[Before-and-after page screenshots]
★ ★ ★ ★ ★ ★ ★
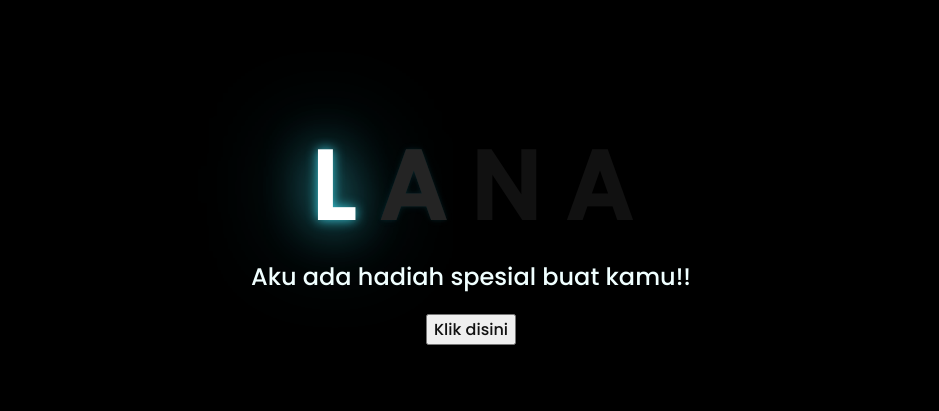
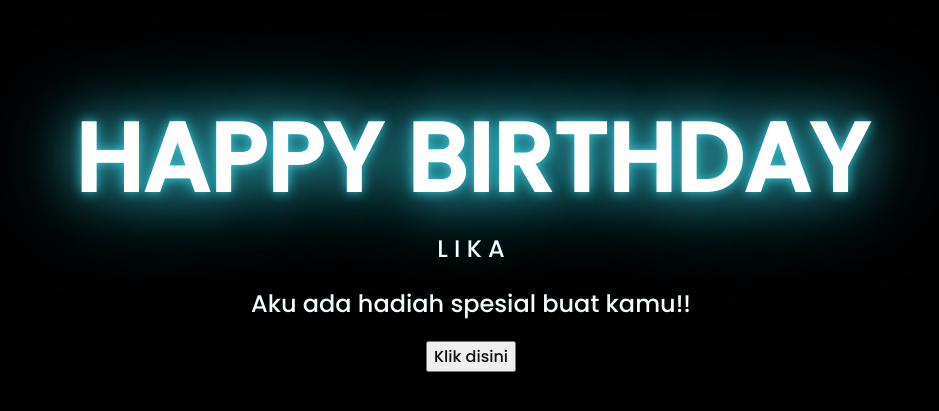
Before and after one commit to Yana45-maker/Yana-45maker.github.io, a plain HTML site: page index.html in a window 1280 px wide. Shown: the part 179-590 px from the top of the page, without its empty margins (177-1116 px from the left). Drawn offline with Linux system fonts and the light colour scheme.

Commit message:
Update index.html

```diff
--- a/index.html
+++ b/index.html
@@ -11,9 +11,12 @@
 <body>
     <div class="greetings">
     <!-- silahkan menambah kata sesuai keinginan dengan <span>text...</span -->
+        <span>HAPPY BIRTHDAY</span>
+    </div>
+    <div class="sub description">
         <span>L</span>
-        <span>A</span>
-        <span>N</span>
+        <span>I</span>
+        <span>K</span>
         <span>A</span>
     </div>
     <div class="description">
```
★ ★ ★ ★ ★ ★ ★
YOUR OBJECTIVE
Of the records above, copy each line that includes "description".

COMPLETED EXERCISE
+    <div class="sub description">
     <div class="description">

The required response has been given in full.